• **TO DO**: Give the listing again exactly, omitting its images.

-------- DATA SHOWN

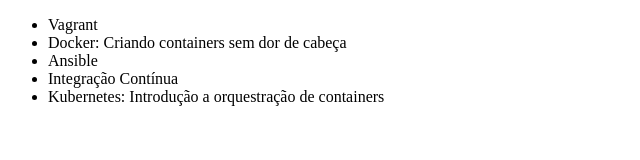
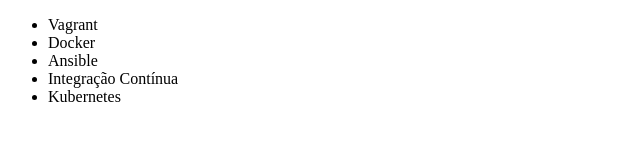
Before and after one commit to guimatera/git_alura, a plain HTML site: page index.html in a window 1280 px wide. Shown: the whole page, without its empty margins (0-640 px from the left). Drawn offline with Linux system fonts and the light colour scheme.

Commit message:
Removendo descrição dos cursos

```diff
--- a/index.html
+++ b/index.html
@@ -7,10 +7,10 @@
 <body>
     <ul>
         <li>Vagrant</li>
-        <li>Docker: Criando containers sem dor de cabeça</li>
+        <li>Docker</li>
         <li>Ansible</li>
         <li>Integração Contínua</li>
-        <li>Kubernetes: Introdução a orquestração de containers</li>
+        <li>Kubernetes</li>
     </ul>
 </body>
 </html>
```
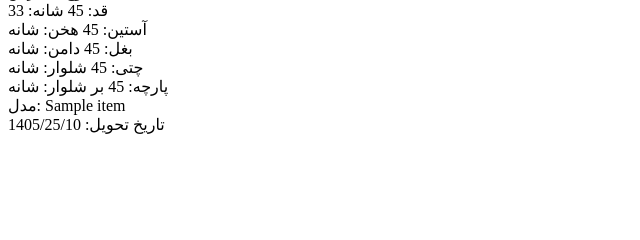
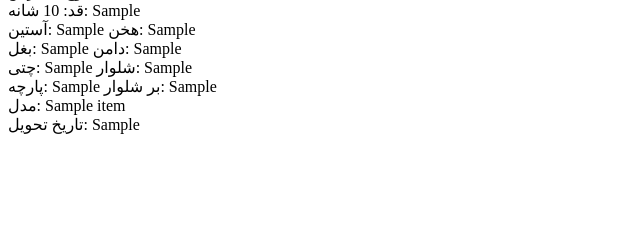
Before and after one commit to omidshayan/tailoring-management-system, a PHP site: template resources/views/app/prints/fish/fish-print.php in a window 1280 px wide. Shown: the part 119-359 px from the top of the page, without its empty margins (0-640 px from the left). Run offline with PHP 8.4, Linux system fonts and the light colour scheme; the template is opened without the code that fills it: most values are stand-ins (such as "Sample title", 1, 10 or a date in 2020); data that the repository does not hold is empty.

Commit message:
added infos

```diff
--- a/Http/Controllers/orders/Order.php
+++ b/Http/Controllers/orders/Order.php
@@ -16,6 +16,8 @@ class Order extends App
         if ($orders) {
 
             $user = $this->db->select('SELECT * FROM users WHERE `id` = ?', [$orders['user_id']])->fetch();
+
+            $measurement = $this->db->select('SELECT * FROM measurements WHERE `user_id` = ?', [$user['id']])->fetch();
 
             $orderList = $this->db->select("
                 SELECT
--- a/resources/views/app/prints/fish/fish-print.php
+++ b/resources/views/app/prints/fish/fish-print.php
@@ -37,31 +37,33 @@ if (!empty($orderList)) { ?>
                 </div>
 
                 <div class="fs12 justify-between p5 bbb">
-                    <span>قد: 45</span>
-                    <span>شانه: 33</span>
+                    <span>قد: <span class="fs14 bold"><?= $measurement['af_height'] ?: '--' ?></span></span>
+                    <span>شانه: <span class="fs14 bold"><?= $measurement['af_sholder'] ?: '--' ?></span></span>
+                </div>
+                <div class="fs12 justify-between p5 bbb">
+                    <span>آستین: <span class="fs14 bold"><?= $measurement['af_sleeve'] ?: '--' ?></span></span>
+                    <span>هخن: <span class="fs14 bold"><?= $measurement['af_ice'] ?: '--' ?></span></span>
+                </div>
+                <div class="fs12 justify-between p5 bbb">
+                    <span>بغل: <span class="fs14 bold"><?= $measurement['af_hug'] ?: '--' ?></span></span>
+                    <span>دامن: <span class="fs14 bold"><?= $measurement['af_skirt'] ?: '--' ?></span></span>
+                </div>
+                <div class="fs12 justify-between p5 bbb">
+                    <span>چتی: <span class="fs14 bold"><?= $measurement['af_chatty'] ?: '--' ?></span></span>
+                    <span>شلوار: <span class="fs14 bold"><?= $measurement['af_pants'] ?: '--' ?></span></span>
+                </div>
+                <div class="fs12 justify-between p5 bbb">
+                    <span>پارچه: <span class="fs14 bold"><?= $measurement['af_cloth'] ?: '--' ?></span></span>
+                    <span>بر شلوار: <span class="fs14 bold"><?= $measurement['af_bar_pants'] ?: '--' ?></span></span>
+                </div>
+                <div class="fs12 p5 bbb">
+                    <span>مدل: <span class="fs14 bold"></span><?= $item['model_name'] ?></span>
                 </div>
 
-                <div class="fs12 justify-between p5 bbb">
-                    <span>آستین: 45</span>
-                    <span>هخن: شانه</span>
-                </div>
-                <div class="fs12 justify-between p5 bbb">
-                    <span>بغل: 45</span>
-                    <span>دامن: شانه</span>
-                </div>
-                <div class="fs12 justify-between p5 bbb">
-                    <span>چتی: 45</span>
-                    <span>شلوار: شانه</span>
-                </div>
-                <div class="fs12 justify-between p5 bbb">
-                    <span>پارچه: 45</span>
-                    <span>بر شلوار: شانه</span>
-                </div>
-                <div class="fs12 p5 bbb">
-                    <span>مدل: <?= $item['model_name'] ?></span>
-                </div>
-
-                <div class="fs12 p5 center">تاریخ تحویل: <span>1405/25/10</span></div>
+                <?= !empty($orders['end_sewing'])
+                    ? '<div class="fs12 p5 center">تاریخ تحویل: <span>' . $orders['end_sewing'] . '</span></div>'
+                    : ''
+                ?>
 
             </div>
 
```
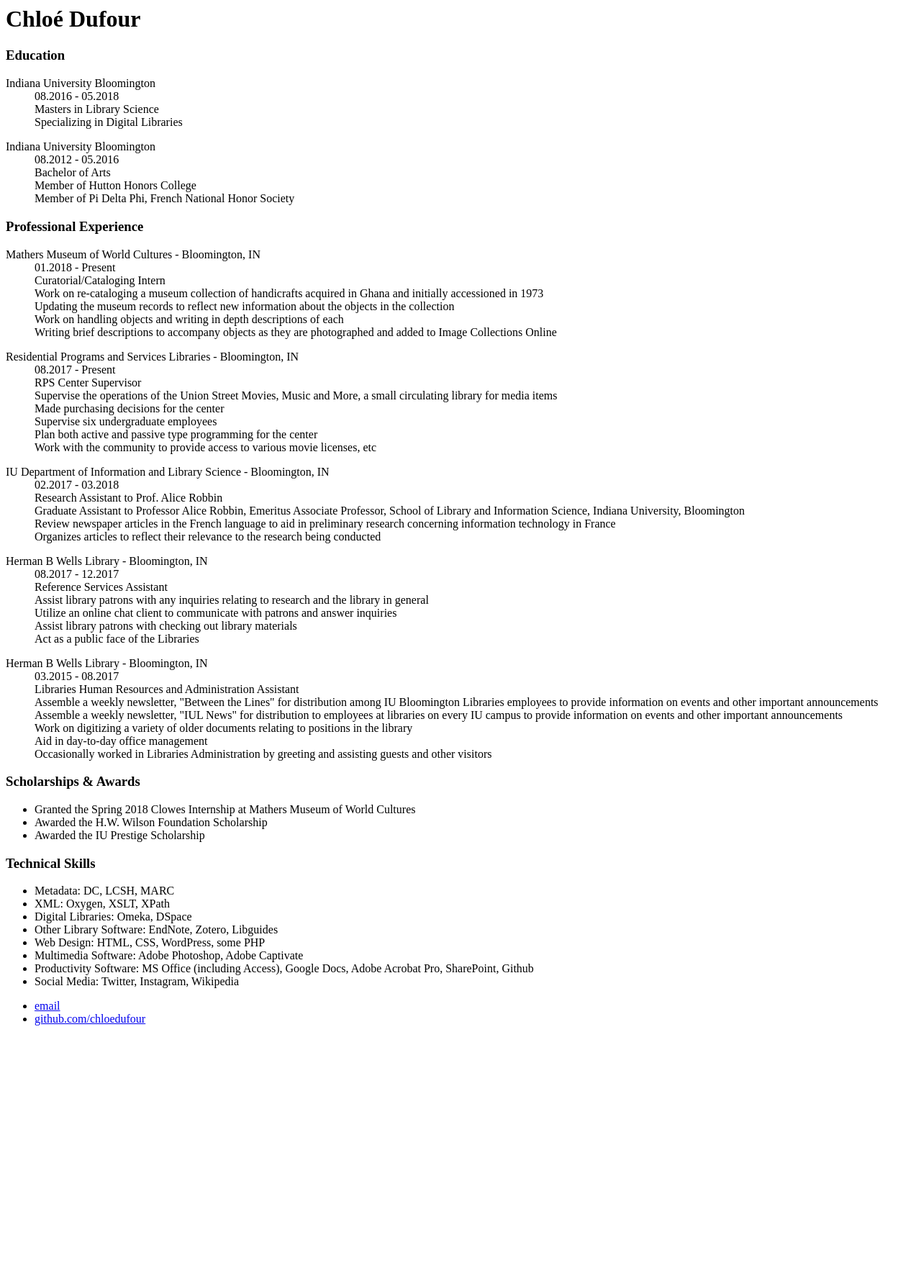
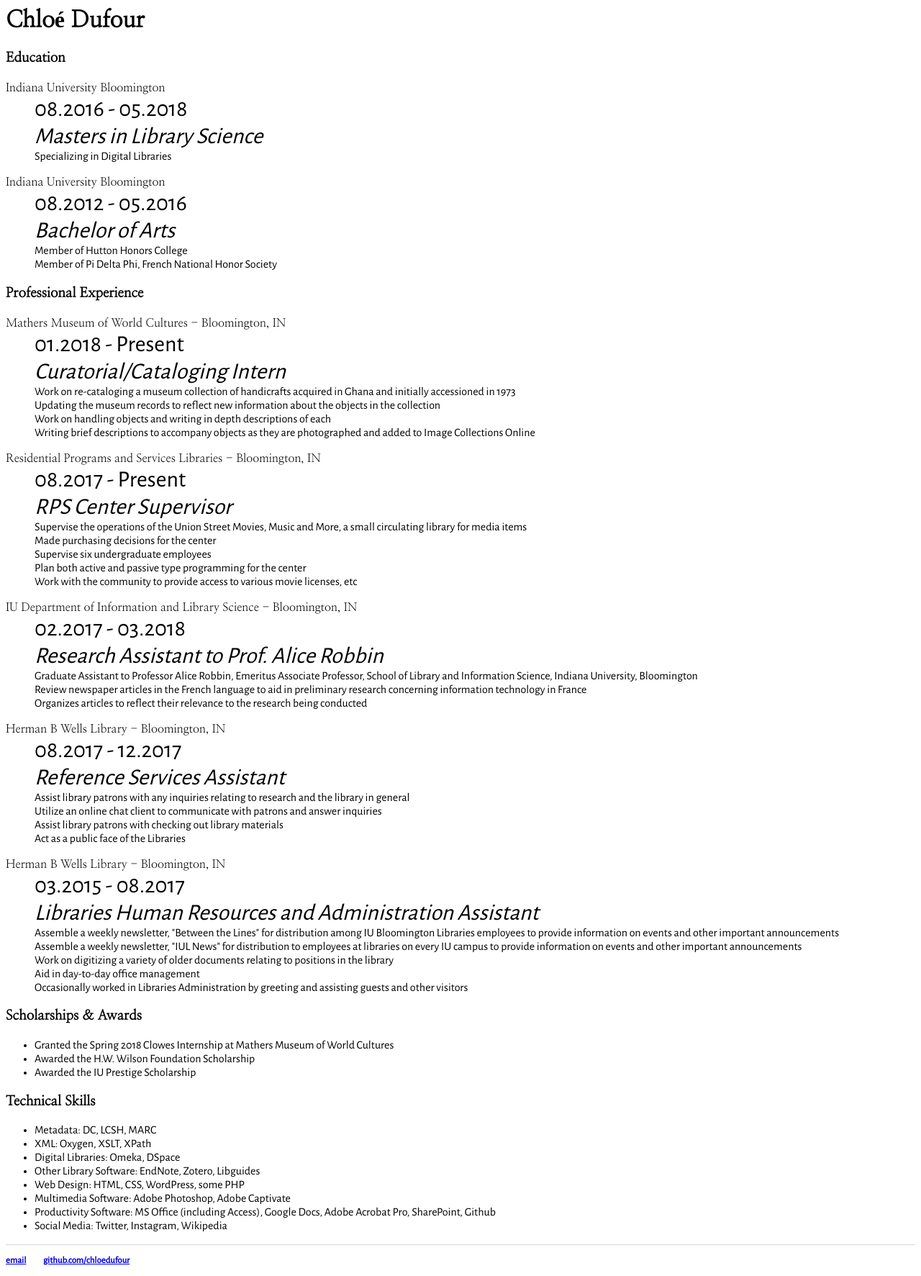
Before and after one commit to chloedufour/cdufour.github.io, a Jekyll site: the page cv/vitae.html, which Jekyll copies as it is, in a window 1280 px wide. Shown: the whole page at 72% size. Built offline with Jekyll 4.4.1, drawn with Linux system fonts in a browser that asks for light colours; before the commit the page ends 1441 px from its top, so only the background shows below that.

Commit message:
Update vitae.html

```diff
--- a/cv/vitae.html
+++ b/cv/vitae.html
@@ -1,8 +1,8 @@
 <html>
   <head>
   <title>Curriculum Vitae</title>
-  <link rel="stylesheet" type="text/css" href="chloedufour.github.io/cv/cv.css">
-	  <link href="https://fonts.googleapis.com/css?family=Alegreya+Sans|Nanum+Myeongjo" rel="stylesheet">
+  <link rel="stylesheet" type="text/css" href="/cv/cv.css"/>
+	  <link href="https://fonts.googleapis.com/css?family=Alegreya+Sans|Nanum+Myeongjo" rel="stylesheet"/>
   </head>
 
   <body>
```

----------------

• **OUTPUT**:
Before and after one commit to guimatera/git_alura, a plain HTML site: page index.html in a window 1280 px wide. Shown: the whole page, without its empty margins (0-640 px from the left). Drawn offline with Linux system fonts and the light colour scheme.

Commit message:
Removendo descrição dos cursos

```diff
--- a/index.html
+++ b/index.html
@@ -7,10 +7,10 @@
 <body>
     <ul>
         <li>Vagrant</li>
-        <li>Docker: Criando containers sem dor de cabeça</li>
+        <li>Docker</li>
         <li>Ansible</li>
         <li>Integração Contínua</li>
-        <li>Kubernetes: Introdução a orquestração de containers</li>
+        <li>Kubernetes</li>
     </ul>
 </body>
 </html>
```
Before and after one commit to omidshayan/tailoring-management-system, a PHP site: template resources/views/app/prints/fish/fish-print.php in a window 1280 px wide. Shown: the part 119-359 px from the top of the page, without its empty margins (0-640 px from the left). Run offline with PHP 8.4, Linux system fonts and the light colour scheme; the template is opened without the code that fills it: most values are stand-ins (such as "Sample title", 1, 10 or a date in 2020); data that the repository does not hold is empty.

Commit message:
added infos

```diff
--- a/Http/Controllers/orders/Order.php
+++ b/Http/Controllers/orders/Order.php
@@ -16,6 +16,8 @@ class Order extends App
         if ($orders) {
 
             $user = $this->db->select('SELECT * FROM users WHERE `id` = ?', [$orders['user_id']])->fetch();
+
+            $measurement = $this->db->select('SELECT * FROM measurements WHERE `user_id` = ?', [$user['id']])->fetch();
 
             $orderList = $this->db->select("
                 SELECT
--- a/resources/views/app/prints/fish/fish-print.php
+++ b/resources/views/app/prints/fish/fish-print.php
@@ -37,31 +37,33 @@ if (!empty($orderList)) { ?>
                 </div>
 
                 <div class="fs12 justify-between p5 bbb">
-                    <span>قد: 45</span>
-                    <span>شانه: 33</span>
+                    <span>قد: <span class="fs14 bold"><?= $measurement['af_height'] ?: '--' ?></span></span>
+                    <span>شانه: <span class="fs14 bold"><?= $measurement['af_sholder'] ?: '--' ?></span></span>
+                </div>
+                <div class="fs12 justify-between p5 bbb">
+                    <span>آستین: <span class="fs14 bold"><?= $measurement['af_sleeve'] ?: '--' ?></span></span>
+                    <span>هخن: <span class="fs14 bold"><?= $measurement['af_ice'] ?: '--' ?></span></span>
+                </div>
+                <div class="fs12 justify-between p5 bbb">
+                    <span>بغل: <span class="fs14 bold"><?= $measurement['af_hug'] ?: '--' ?></span></span>
+                    <span>دامن: <span class="fs14 bold"><?= $measurement['af_skirt'] ?: '--' ?></span></span>
+                </div>
+                <div class="fs12 justify-between p5 bbb">
+                    <span>چتی: <span class="fs14 bold"><?= $measurement['af_chatty'] ?: '--' ?></span></span>
+                    <span>شلوار: <span class="fs14 bold"><?= $measurement['af_pants'] ?: '--' ?></span></span>
+                </div>
+                <div class="fs12 justify-between p5 bbb">
+                    <span>پارچه: <span class="fs14 bold"><?= $measurement['af_cloth'] ?: '--' ?></span></span>
+                    <span>بر شلوار: <span class="fs14 bold"><?= $measurement['af_bar_pants'] ?: '--' ?></span></span>
+                </div>
+                <div class="fs12 p5 bbb">
+                    <span>مدل: <span class="fs14 bold"></span><?= $item['model_name'] ?></span>
                 </div>
 
-                <div class="fs12 justify-between p5 bbb">
-                    <span>آستین: 45</span>
-                    <span>هخن: شانه</span>
-                </div>
-                <div class="fs12 justify-between p5 bbb">
-                    <span>بغل: 45</span>
-                    <span>دامن: شانه</span>
-                </div>
-                <div class="fs12 justify-between p5 bbb">
-                    <span>چتی: 45</span>
-                    <span>شلوار: شانه</span>
-                </div>
-                <div class="fs12 justify-between p5 bbb">
-                    <span>پارچه: 45</span>
-                    <span>بر شلوار: شانه</span>
-                </div>
-                <div class="fs12 p5 bbb">
-                    <span>مدل: <?= $item['model_name'] ?></span>
-                </div>
-
-                <div class="fs12 p5 center">تاریخ تحویل: <span>1405/25/10</span></div>
+                <?= !empty($orders['end_sewing'])
+                    ? '<div class="fs12 p5 center">تاریخ تحویل: <span>' . $orders['end_sewing'] . '</span></div>'
+                    : ''
+                ?>
 
             </div>
 
```
Before and after one commit to chloedufour/cdufour.github.io, a Jekyll site: the page cv/vitae.html, which Jekyll copies as it is, in a window 1280 px wide. Shown: the whole page at 72% size. Built offline with Jekyll 4.4.1, drawn with Linux system fonts in a browser that asks for light colours; before the commit the page ends 1441 px from its top, so only the background shows below that.

Commit message:
Update vitae.html

```diff
--- a/cv/vitae.html
+++ b/cv/vitae.html
@@ -1,8 +1,8 @@
 <html>
   <head>
   <title>Curriculum Vitae</title>
-  <link rel="stylesheet" type="text/css" href="chloedufour.github.io/cv/cv.css">
-	  <link href="https://fonts.googleapis.com/css?family=Alegreya+Sans|Nanum+Myeongjo" rel="stylesheet">
+  <link rel="stylesheet" type="text/css" href="/cv/cv.css"/>
+	  <link href="https://fonts.googleapis.com/css?family=Alegreya+Sans|Nanum+Myeongjo" rel="stylesheet"/>
   </head>
 
   <body>
```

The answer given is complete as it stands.